Literal Values

Aurora has a few literal values that can be used in expressions.

String Literals

String literals are surrounded by double quotes ("), or backticks (`). There is also a shorthand syntax for string literals, which is the ' character followed by a single word. It does not have an end delimiter.

"Hello, world!" # A string literal
`Hello, world!` # Also a string literal
'hello # Shorthand syntax for string literals, known as a symbol in other languages

You can do string interpolation with the fmt operator. It takes a string, with expressions inside curly braces ({}).

name = "world"
print fmt"Hello, {name}!"

Number Literals

Number literals are pretty standard. They can be written in decimal, hexadecimal, octal, or binary. They can also be written in scientific notation.
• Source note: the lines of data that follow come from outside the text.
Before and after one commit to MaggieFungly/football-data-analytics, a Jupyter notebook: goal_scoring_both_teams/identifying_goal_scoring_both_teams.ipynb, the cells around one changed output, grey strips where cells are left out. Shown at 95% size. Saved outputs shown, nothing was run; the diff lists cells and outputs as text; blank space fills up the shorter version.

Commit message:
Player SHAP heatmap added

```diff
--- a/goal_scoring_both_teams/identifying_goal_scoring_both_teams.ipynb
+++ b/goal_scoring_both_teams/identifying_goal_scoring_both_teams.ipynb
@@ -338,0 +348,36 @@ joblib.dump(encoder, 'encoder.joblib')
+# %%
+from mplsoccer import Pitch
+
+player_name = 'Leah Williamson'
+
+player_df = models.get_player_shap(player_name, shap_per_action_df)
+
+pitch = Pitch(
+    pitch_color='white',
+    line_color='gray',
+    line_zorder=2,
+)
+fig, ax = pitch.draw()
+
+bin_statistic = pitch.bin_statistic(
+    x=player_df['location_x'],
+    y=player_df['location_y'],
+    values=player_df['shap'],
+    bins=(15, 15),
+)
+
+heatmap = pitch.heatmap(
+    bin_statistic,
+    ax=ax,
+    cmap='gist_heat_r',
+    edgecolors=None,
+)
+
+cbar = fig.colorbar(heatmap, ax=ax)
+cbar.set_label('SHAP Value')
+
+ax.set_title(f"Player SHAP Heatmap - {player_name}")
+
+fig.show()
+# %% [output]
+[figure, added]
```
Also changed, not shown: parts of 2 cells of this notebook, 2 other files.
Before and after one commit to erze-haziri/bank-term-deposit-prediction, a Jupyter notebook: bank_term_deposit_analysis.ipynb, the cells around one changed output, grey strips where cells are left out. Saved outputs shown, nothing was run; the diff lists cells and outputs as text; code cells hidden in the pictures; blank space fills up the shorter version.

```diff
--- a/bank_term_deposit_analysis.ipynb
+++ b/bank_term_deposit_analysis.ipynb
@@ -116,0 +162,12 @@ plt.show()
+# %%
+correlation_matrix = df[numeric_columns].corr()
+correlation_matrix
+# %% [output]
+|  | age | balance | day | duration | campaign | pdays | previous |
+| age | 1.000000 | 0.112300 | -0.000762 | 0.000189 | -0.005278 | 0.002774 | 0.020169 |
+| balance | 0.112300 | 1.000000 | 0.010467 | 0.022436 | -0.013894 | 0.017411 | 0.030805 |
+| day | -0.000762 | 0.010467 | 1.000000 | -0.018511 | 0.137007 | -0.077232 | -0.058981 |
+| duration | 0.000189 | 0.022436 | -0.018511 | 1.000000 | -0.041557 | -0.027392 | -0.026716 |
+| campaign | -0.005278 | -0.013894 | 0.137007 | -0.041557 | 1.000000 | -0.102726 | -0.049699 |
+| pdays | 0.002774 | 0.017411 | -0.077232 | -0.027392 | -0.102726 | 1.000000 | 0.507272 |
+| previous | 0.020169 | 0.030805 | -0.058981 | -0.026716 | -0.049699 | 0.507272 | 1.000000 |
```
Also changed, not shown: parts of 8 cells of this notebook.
123 # Decimal
0x123 # Hexadecimal
0o123 # Octal
0b101 # Binary
1.23e2 # Scientific notation

Boolean Literals

Boolean literals are either true or false.


List Literals

List literals are surrounded by square brackets ([]). They can contain any number of values, separated by commas.

[1, 2, 3]

Map Literals

Map literals are surrounded by curly braces ({}). They can contain any number of key-value pairs, separated by commas, or newlines.

    foo -> 2, bar -> 4
    baz -> 6